Don’t be afraid to step outside of your comfort zone and try something different. Ward plays with angles of the beer, and Smith says try something interesting with lighting or backgrounds. Try to avoid flat beers, says Hall. One pro tip he has is give a beer a slight swirl with chopsticks to create a head again once it falls.
Tell the Story
Learn the story about the brewery and the beer to help shape your photos. “When you go to a new brewery, don’t just walk in the door and start taking photos,” Hall says. Learn what makes a brewery tick and talk to the people behind the scenes.
Relax and Have Fun
All of the beer photographers we talked to agree when it comes to taking beer photos, get out of your head, have fun, and drink a beer. Don’t stress about it too much. If you’re having fun, it will show in your photo. Don’t worry about making mistakes either. Embrace them.
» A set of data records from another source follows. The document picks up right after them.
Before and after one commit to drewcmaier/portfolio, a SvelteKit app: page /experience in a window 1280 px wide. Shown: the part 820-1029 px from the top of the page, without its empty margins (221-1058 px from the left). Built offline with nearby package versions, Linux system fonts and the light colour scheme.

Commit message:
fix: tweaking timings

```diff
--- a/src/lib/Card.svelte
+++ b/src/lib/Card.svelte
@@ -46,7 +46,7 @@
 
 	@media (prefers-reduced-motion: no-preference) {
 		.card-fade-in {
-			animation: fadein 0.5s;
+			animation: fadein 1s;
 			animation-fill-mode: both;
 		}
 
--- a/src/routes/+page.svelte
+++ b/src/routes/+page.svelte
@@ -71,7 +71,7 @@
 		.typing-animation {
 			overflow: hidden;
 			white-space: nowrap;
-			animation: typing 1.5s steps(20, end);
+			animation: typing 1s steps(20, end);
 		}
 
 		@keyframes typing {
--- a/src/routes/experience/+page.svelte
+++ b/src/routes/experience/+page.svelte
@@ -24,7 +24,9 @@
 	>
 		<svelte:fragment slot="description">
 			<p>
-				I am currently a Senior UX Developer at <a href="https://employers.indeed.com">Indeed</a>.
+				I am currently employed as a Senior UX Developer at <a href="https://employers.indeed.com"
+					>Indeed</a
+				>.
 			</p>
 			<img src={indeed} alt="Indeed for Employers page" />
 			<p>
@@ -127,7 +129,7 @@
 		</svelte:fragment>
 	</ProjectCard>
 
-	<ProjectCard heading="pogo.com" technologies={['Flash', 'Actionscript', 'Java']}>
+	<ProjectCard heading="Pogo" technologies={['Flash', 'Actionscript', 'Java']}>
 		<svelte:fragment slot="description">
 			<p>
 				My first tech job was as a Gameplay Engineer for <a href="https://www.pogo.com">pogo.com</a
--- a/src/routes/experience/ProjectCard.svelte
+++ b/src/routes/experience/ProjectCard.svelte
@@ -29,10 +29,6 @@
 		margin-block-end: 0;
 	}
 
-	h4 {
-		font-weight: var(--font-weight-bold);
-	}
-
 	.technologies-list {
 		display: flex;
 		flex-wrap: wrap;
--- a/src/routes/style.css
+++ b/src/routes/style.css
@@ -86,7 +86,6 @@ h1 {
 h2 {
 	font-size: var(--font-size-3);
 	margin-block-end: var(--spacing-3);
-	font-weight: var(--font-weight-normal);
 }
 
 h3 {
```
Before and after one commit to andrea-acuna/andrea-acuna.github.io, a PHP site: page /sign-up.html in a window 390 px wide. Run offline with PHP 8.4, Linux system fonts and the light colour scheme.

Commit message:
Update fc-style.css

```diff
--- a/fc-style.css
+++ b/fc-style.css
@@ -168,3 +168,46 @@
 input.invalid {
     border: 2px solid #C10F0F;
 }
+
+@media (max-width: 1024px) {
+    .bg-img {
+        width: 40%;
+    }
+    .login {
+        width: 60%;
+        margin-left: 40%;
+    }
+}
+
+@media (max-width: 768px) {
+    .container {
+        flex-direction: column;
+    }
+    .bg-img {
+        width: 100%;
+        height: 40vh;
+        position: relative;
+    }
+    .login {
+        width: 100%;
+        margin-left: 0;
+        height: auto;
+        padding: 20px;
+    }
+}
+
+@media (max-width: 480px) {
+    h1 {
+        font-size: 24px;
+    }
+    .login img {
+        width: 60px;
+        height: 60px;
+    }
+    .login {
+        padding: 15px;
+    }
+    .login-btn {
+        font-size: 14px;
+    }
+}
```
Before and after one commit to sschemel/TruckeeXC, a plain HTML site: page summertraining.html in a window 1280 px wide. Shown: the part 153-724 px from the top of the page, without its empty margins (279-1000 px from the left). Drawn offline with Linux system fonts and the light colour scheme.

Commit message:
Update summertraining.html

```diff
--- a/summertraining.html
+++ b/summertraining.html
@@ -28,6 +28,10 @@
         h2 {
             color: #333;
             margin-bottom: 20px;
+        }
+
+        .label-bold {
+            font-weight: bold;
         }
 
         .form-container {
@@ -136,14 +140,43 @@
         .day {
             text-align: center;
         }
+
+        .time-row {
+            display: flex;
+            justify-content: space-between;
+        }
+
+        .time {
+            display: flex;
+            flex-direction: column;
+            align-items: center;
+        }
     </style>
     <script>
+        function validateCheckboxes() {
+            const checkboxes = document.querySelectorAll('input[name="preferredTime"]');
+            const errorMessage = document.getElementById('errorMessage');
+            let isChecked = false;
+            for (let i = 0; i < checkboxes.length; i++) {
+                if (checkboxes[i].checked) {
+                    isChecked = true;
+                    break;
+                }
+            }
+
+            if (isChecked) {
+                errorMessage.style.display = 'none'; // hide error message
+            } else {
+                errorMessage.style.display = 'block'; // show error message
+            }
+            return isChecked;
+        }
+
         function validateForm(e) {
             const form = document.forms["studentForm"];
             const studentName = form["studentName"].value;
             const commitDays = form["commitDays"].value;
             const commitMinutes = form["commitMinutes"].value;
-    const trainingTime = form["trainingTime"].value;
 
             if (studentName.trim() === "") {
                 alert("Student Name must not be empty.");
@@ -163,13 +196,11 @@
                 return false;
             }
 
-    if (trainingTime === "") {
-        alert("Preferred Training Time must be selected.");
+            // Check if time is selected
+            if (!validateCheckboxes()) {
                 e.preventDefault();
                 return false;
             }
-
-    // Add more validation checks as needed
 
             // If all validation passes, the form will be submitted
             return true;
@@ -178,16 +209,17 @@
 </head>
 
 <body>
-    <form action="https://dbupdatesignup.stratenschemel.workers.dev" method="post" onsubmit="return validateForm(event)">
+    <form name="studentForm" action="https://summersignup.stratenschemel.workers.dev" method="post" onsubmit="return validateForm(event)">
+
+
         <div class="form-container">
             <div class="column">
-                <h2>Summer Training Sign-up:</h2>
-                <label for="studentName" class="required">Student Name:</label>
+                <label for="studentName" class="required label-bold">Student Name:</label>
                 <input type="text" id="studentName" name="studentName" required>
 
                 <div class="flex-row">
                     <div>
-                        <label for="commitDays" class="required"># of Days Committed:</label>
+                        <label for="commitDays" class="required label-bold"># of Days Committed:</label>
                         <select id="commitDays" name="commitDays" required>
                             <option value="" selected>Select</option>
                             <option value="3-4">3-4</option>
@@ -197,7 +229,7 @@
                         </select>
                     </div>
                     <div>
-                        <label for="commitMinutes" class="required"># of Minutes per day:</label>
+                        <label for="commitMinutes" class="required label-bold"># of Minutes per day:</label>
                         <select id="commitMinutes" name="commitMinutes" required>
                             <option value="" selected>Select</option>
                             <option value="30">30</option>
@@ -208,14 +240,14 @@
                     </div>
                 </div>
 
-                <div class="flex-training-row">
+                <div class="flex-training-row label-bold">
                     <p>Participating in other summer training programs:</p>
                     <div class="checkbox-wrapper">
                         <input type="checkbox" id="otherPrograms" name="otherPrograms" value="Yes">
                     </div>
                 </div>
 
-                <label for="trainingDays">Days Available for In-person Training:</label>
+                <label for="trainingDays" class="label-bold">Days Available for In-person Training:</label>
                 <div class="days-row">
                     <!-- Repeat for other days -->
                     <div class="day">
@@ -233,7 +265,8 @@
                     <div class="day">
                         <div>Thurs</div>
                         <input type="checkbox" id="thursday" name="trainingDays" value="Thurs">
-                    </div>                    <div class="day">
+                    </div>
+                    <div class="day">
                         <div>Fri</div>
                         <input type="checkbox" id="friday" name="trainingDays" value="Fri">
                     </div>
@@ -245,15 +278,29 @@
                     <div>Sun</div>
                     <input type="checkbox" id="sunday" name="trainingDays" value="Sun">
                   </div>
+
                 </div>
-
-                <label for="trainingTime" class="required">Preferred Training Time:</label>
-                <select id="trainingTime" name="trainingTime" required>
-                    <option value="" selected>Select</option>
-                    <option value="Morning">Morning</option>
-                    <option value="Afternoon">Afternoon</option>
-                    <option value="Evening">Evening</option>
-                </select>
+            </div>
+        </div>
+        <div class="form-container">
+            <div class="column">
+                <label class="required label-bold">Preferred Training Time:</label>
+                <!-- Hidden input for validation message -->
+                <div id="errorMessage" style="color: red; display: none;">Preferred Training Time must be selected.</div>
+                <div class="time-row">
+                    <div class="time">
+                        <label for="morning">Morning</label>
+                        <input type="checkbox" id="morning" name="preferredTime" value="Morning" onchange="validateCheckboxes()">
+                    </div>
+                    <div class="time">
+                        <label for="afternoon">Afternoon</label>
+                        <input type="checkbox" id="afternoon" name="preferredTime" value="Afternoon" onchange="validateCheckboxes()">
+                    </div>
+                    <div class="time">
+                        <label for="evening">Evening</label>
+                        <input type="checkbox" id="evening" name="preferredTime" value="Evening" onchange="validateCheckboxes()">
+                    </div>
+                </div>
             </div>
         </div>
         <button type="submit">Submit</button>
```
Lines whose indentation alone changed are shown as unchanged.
Beer photos are so much more than just pictures of beer. Whether it’s an artist’s creative label design, the robust color the brewer hoped to achieve, or the scenic nearby surroundings of where the beer was made, every photo tells a story, and we can’t wait to see what’s next.
CraftBeer.com is fully dedicated to small and independent U.S. breweries. We are published by the Brewers Association, the not-for-profit trade group dedicated to promoting and protecting America’s small and independent craft brewers. Stories and opinions shared on CraftBeer.com do not imply endorsement by or positions taken by the Brewers Association or its members.